One of the many decisions on your surrogacy journey is how you will feed your newborn. While you may not be physically carrying your child, there are still many options to provide breast milk to your baby - one of those that includes you nursing your baby. Yes, it is possible!
Outlined below are several options to consider:
- Surrogate Pumping
- Inducing Lactation
- Milk Bank
- Donor Milk
- Formula Feeding
Surrogate Pumping Breast Milk:
Many surrogates pump breast milk for their surrogate babies. This is a commitment that both parties should discuss during the contract phase. Things to consider when asking your surrogate to pump would be:
- Availability for her to pump and for how long (6 weeks, 3 months, etc)

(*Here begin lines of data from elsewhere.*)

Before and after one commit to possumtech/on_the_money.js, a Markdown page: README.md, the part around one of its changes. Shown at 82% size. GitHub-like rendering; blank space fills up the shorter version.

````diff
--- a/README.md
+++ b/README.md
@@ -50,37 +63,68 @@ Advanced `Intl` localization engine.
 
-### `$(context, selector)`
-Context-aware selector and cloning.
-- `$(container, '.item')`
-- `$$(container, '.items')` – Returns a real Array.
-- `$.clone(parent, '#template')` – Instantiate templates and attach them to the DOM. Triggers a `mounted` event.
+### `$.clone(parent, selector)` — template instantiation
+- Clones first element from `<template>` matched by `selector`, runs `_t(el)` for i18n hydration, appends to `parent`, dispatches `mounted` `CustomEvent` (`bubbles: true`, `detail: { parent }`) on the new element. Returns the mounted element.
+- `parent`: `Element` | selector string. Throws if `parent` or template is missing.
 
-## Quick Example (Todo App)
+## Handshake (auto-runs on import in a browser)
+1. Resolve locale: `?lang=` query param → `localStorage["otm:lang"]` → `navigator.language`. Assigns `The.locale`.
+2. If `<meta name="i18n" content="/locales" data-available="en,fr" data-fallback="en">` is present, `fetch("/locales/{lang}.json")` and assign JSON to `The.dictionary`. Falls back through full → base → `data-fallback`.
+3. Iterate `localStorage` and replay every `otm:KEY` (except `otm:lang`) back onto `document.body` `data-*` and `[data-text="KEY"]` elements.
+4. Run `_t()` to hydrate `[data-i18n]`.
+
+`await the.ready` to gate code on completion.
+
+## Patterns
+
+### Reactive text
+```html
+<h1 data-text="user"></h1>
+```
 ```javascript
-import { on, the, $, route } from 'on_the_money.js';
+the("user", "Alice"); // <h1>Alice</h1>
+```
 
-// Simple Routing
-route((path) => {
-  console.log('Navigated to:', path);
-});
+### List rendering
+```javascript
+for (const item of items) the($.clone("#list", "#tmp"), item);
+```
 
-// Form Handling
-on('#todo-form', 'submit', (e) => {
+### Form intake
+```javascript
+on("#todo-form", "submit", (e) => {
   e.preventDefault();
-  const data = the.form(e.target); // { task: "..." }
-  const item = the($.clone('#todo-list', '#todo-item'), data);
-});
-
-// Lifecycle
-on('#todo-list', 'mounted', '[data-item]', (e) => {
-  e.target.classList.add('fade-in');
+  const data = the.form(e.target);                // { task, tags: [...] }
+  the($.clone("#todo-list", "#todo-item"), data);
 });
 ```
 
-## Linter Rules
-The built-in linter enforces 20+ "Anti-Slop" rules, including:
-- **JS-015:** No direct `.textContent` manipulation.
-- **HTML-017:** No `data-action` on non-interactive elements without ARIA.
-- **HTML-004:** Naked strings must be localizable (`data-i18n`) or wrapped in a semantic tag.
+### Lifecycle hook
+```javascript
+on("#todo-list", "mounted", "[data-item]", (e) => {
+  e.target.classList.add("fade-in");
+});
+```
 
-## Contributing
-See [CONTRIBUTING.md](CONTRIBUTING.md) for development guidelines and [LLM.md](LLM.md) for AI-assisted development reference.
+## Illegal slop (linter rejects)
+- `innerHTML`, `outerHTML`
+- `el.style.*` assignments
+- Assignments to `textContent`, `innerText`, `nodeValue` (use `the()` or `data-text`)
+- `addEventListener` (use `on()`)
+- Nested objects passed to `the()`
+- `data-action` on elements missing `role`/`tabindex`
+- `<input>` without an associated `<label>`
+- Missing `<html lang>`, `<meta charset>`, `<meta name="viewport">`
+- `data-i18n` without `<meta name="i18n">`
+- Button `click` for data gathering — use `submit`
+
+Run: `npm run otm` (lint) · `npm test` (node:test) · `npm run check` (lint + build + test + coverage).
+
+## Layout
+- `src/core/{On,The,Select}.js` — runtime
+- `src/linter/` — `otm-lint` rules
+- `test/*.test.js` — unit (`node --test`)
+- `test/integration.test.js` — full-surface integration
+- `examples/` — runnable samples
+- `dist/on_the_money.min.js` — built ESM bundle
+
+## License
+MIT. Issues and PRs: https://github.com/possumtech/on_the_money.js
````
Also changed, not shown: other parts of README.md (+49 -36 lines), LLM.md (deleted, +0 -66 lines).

- Reimbursement for each ounce of breast milk
- Providing her the resources to be able to pump (equipment, storage bags, shipping boxes, dry ice)
- Coordination of the storage and shipment of the breast milk (Will you overnight the delivery OR meet to exchange the goods!)

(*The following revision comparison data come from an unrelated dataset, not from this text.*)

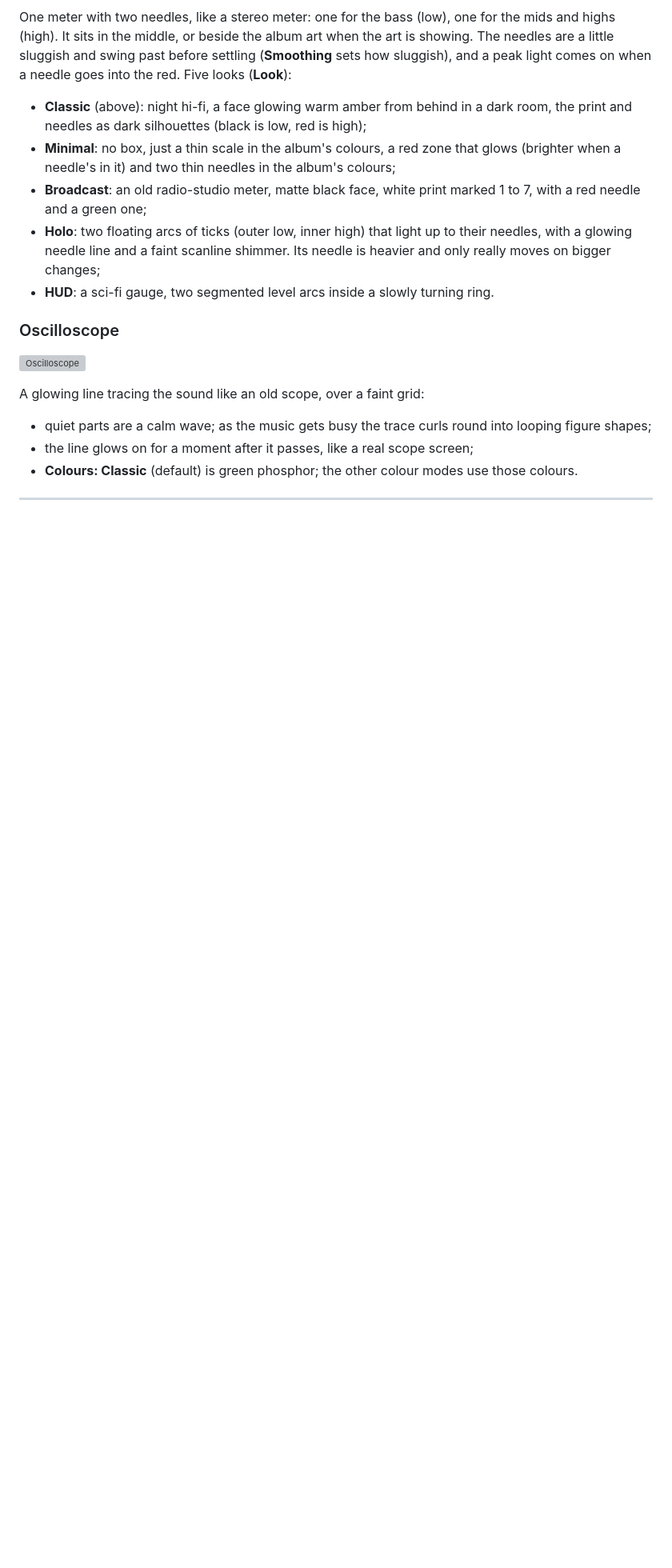
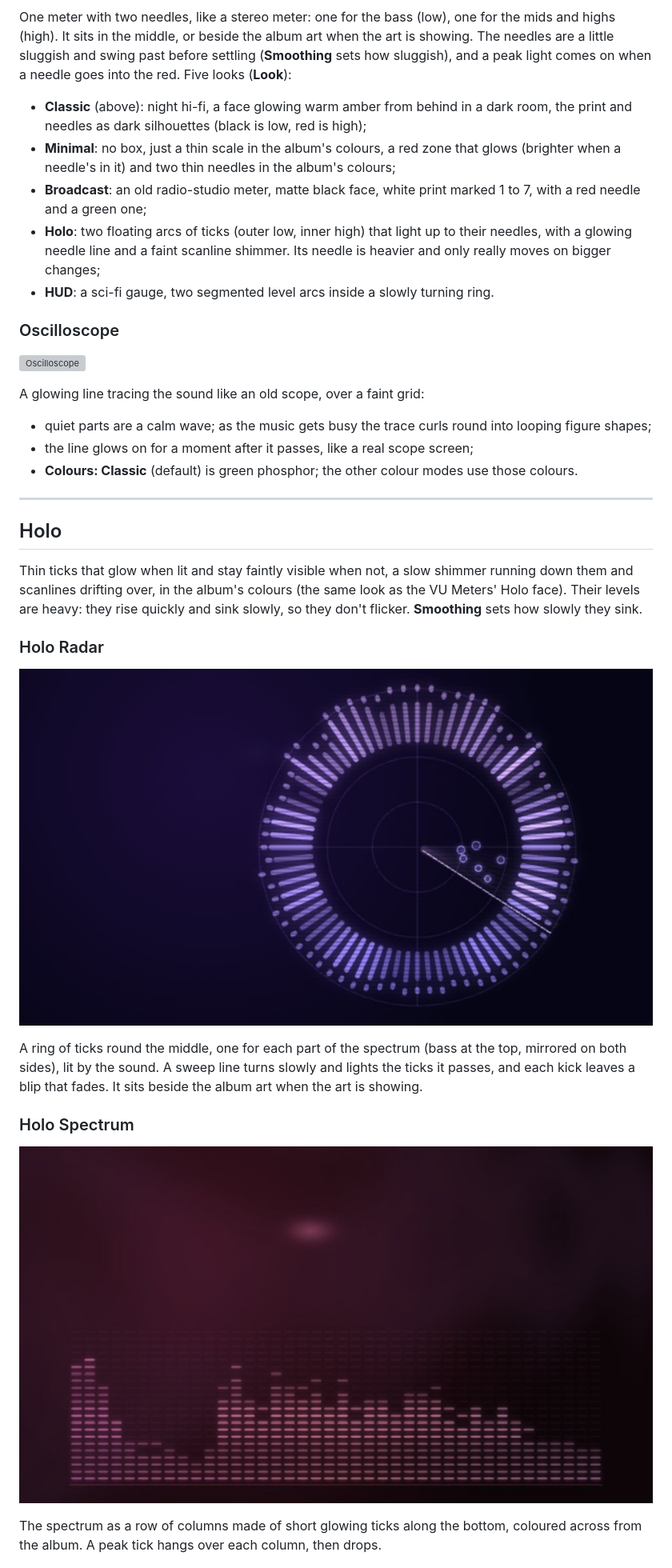
Before and after one commit to siamct/spicy-visualiser, a Markdown page: docs/STYLES.md, the part around one of its changes. Shown at 80% size. Drawn GitHub-style; pictures changed too: docs/screenshots/styles/holoradar.jpg (added), docs/screenshots/styles/holospec.jpg (added); blank space fills up the shorter version; grey boxes are pictures that could not be loaded.

```diff
--- a/docs/STYLES.md
+++ b/docs/STYLES.md
@@ -68,3 +68,18 @@ A glowing line tracing the sound like an old scope, over a faint grid:
 - **Colours: Classic** (default) is green phosphor; the other colour modes use those colours.
 
 ---
+
+## Holo
+
+Thin ticks that glow when lit and stay faintly visible when not, a slow shimmer running down them and scanlines drifting over, in the album's colours (the same look as the VU Meters' Holo face). Their levels are heavy: they rise quickly and sink slowly, so they don't flicker. **Smoothing** sets how slowly they sink.
+
+### Holo Radar
+![Holo Radar](screenshots/styles/holoradar.jpg)
+
+A ring of ticks round the middle, one for each part of the spectrum (bass at the top, mirrored on both sides), lit by the sound. A sweep line turns slowly and lights the ticks it passes, and each kick leaves a blip that fades. It sits beside the album art when the art is showing.
+
+### Holo Spectrum
+![Holo Spectrum](screenshots/styles/holospec.jpg)
+
+The spectrum as a row of columns made of short glowing ticks along the bottom, coloured across from the album. A peak tick hangs over each column, then drops.
+
```
Also changed, not shown: other parts of docs/STYLES.md (+9 -0 lines), README.md (+4 -4 lines), docs/screenshots/all-styles.jpg, docs/screenshots/panel.png, docs/screenshots/styles/holorings.jpg (added), docs/screenshots/styles/pitchtrail.jpg (added), 7 other files.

Even though both parties may have agreed that the surrogate will pump breast milk, there are times when pumping doesn’t work out as expected, so it’s always good to have a plan B in place.
Part of your Plan B or maybe even your Plan A may be to self-induce lactation. Inducing lactation can be done without the use of medication simply using a breast pump. If you begin the process early enough in the pregnancy, chances are that you will be producing milk by time baby is born! This takes a lot of dedication and self discipline to pump every few hours to stimulate the production of breast milk.
If you don’t have enough milk production by the time baby arrives, there are also Supplemental Nursing Systems that can help to provide additional nutrition.
If that doesn't sounds like your cup of milk, then discuss your desire to breastfeed with your medical provider. Your medical provider may be able to prescribe medications to help you begin to produce milk.
Another option to consider researching would be local Milk Banks. A milk bank is not always guaranteed to have a supply, as it is based on medical need first, however this may be an option if the other items don’t work out. Milk Banks do charge a fee for this service and sometimes offer discounts based on financial needs.
In addition to a Milk Bank, there are Facebook Groups where women donate extra breast milk that they have produced for no extra cost. Most times these groups are state specific so you are more likely to find a donor within close proximity to your home. If you go this route, you will want to consider testing for the donor.
Formula feeding may be the best option to ensure your baby is receiving optimal nutrition. There are many different baby formulas out there today, so do your research on what is important to you. The Baby Brezza is a great tool that helps provide warm bottles on demand with just the press of a button!